* ASSIGNMENT: Restate the data exactly as given and keep the pictures out.

Web page revision data
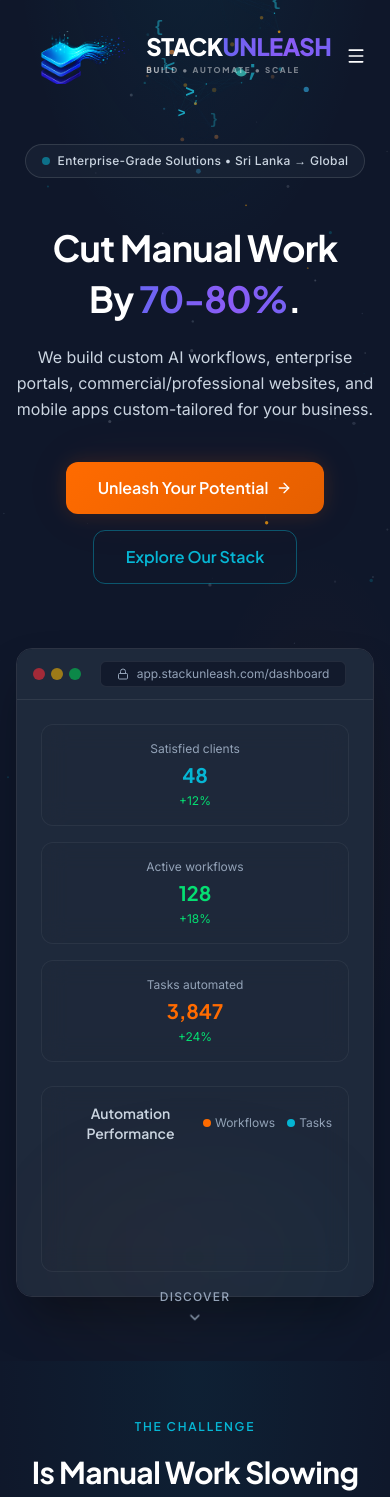
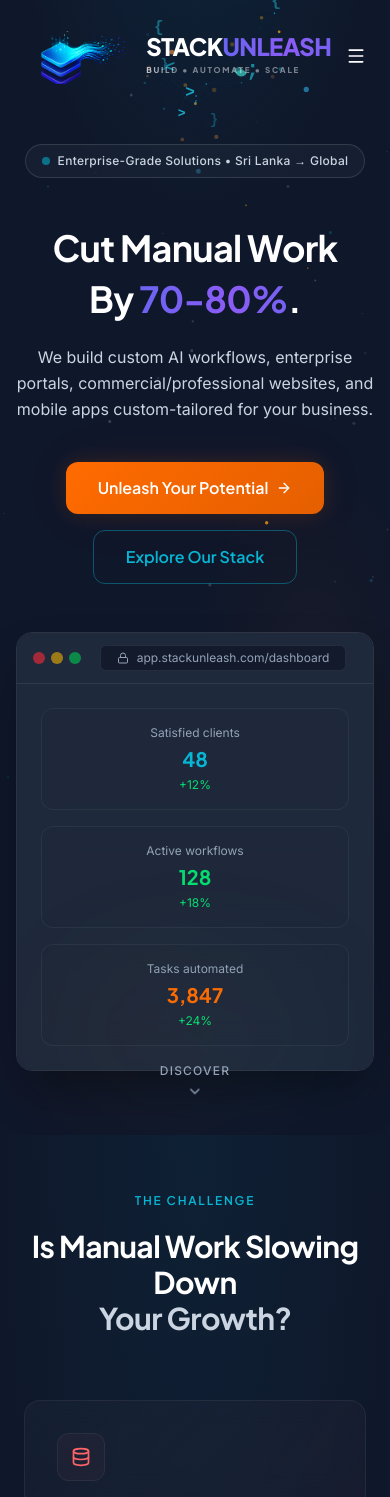
Before and after one commit to DhajaW/stackunleash, a Next.js app: page / in a window 390 px wide. Shown: the top 1497 px of the page. Built offline with nearby package versions, Linux system fonts and the light colour scheme.

Commit message:
Remove performance chart mockup placeholder from hero dashboard and adjust margin-top spacing

```diff
--- a/src/components/Hero.tsx
+++ b/src/components/Hero.tsx
@@ -507,7 +507,7 @@
         </div>
 
         {/* Dashboard mockup */}
-        <div className="animate-fade-up animate-delay-500 mt-16 sm:mt-20 relative">
+        <div className="animate-fade-up animate-delay-500 mt-12 sm:mt-16 relative">
           <div className="relative mx-auto max-w-4xl rounded-2xl border border-border-light overflow-hidden shadow-2xl shadow-black/40">
             {/* Browser chrome */}
             <div className="flex items-center gap-2 px-4 py-3 bg-navy-light border-b border-border">
@@ -528,7 +528,7 @@
             </div>
             {/* Dashboard content */}
             <div className="bg-navy-light p-6 sm:p-8">
-              <div className="grid grid-cols-1 sm:grid-cols-3 gap-4 mb-6">
+              <div className="grid grid-cols-1 sm:grid-cols-3 gap-4">
                 {[
                   { label: "Satisfied clients", value: "48", change: "+12%", color: "text-cyan" },
                   { label: "Active workflows", value: "128", change: "+18%", color: "text-green-400" },
@@ -543,30 +543,6 @@
                     <p className="text-xs text-green-400 mt-1">{stat.change}</p>
                   </div>
                 ))}
-              </div>
-              {/* Chart placeholder */}
-              <div className="glass-card rounded-xl p-4 sm:p-6">
-                <div className="flex items-center justify-between mb-4">
-                  <p className="text-sm font-semibold text-text-secondary" style={{ fontFamily: "var(--font-heading)" }}>Automation Performance</p>
-                  <div className="flex gap-3 text-xs text-text-muted">
-                    <span className="flex items-center gap-1"><span className="w-2 h-2 rounded-full bg-orange" />Workflows</span>
-                    <span className="flex items-center gap-1"><span className="w-2 h-2 rounded-full bg-cyan" />Tasks</span>
-                  </div>
-                </div>
-                <div className="flex items-end gap-1 h-24 sm:h-32">
-                  {[40, 65, 45, 80, 55, 90, 70, 95, 60, 85, 75, 100].map((h, i) => (
-                    <div key={i} className="flex-1 flex flex-col gap-1">
-                      <div
-                        className="w-full rounded-sm bg-gradient-to-t from-orange/60 to-orange/20"
-                        style={{ height: `${h * 0.8}%` }}
-                      />
-                      <div
-                        className="w-full rounded-sm bg-gradient-to-t from-cyan/60 to-cyan/20"
-                        style={{ height: `${h * 0.5}%` }}
-                      />
-                    </div>
-                  ))}
-                </div>
               </div>
             </div>
           </div>
```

* REPLY:
Before and after one commit to DhajaW/stackunleash, a Next.js app: page / in a window 390 px wide. Shown: the top 1497 px of the page. Built offline with nearby package versions, Linux system fonts and the light colour scheme.

Commit message:
Remove performance chart mockup placeholder from hero dashboard and adjust margin-top spacing

```diff
--- a/src/components/Hero.tsx
+++ b/src/components/Hero.tsx
@@ -507,7 +507,7 @@
         </div>
 
         {/* Dashboard mockup */}
-        <div className="animate-fade-up animate-delay-500 mt-16 sm:mt-20 relative">
+        <div className="animate-fade-up animate-delay-500 mt-12 sm:mt-16 relative">
           <div className="relative mx-auto max-w-4xl rounded-2xl border border-border-light overflow-hidden shadow-2xl shadow-black/40">
             {/* Browser chrome */}
             <div className="flex items-center gap-2 px-4 py-3 bg-navy-light border-b border-border">
@@ -528,7 +528,7 @@
             </div>
             {/* Dashboard content */}
             <div className="bg-navy-light p-6 sm:p-8">
-              <div className="grid grid-cols-1 sm:grid-cols-3 gap-4 mb-6">
+              <div className="grid grid-cols-1 sm:grid-cols-3 gap-4">
                 {[
                   { label: "Satisfied clients", value: "48", change: "+12%", color: "text-cyan" },
                   { label: "Active workflows", value: "128", change: "+18%", color: "text-green-400" },
@@ -543,30 +543,6 @@
                     <p className="text-xs text-green-400 mt-1">{stat.change}</p>
                   </div>
                 ))}
-              </div>
-              {/* Chart placeholder */}
-              <div className="glass-card rounded-xl p-4 sm:p-6">
-                <div className="flex items-center justify-between mb-4">
-                  <p className="text-sm font-semibold text-text-secondary" style={{ fontFamily: "var(--font-heading)" }}>Automation Performance</p>
-                  <div className="flex gap-3 text-xs text-text-muted">
-                    <span className="flex items-center gap-1"><span className="w-2 h-2 rounded-full bg-orange" />Workflows</span>
-                    <span className="flex items-center gap-1"><span className="w-2 h-2 rounded-full bg-cyan" />Tasks</span>
-                  </div>
-                </div>
-                <div className="flex items-end gap-1 h-24 sm:h-32">
-                  {[40, 65, 45, 80, 55, 90, 70, 95, 60, 85, 75, 100].map((h, i) => (
-                    <div key={i} className="flex-1 flex flex-col gap-1">
-                      <div
-                        className="w-full rounded-sm bg-gradient-to-t from-orange/60 to-orange/20"
-                        style={{ height: `${h * 0.8}%` }}
-                      />
-                      <div
-                        className="w-full rounded-sm bg-gradient-to-t from-cyan/60 to-cyan/20"
-                        style={{ height: `${h * 0.5}%` }}
-                      />
-                    </div>
-                  ))}
-                </div>
               </div>
             </div>
           </div>
```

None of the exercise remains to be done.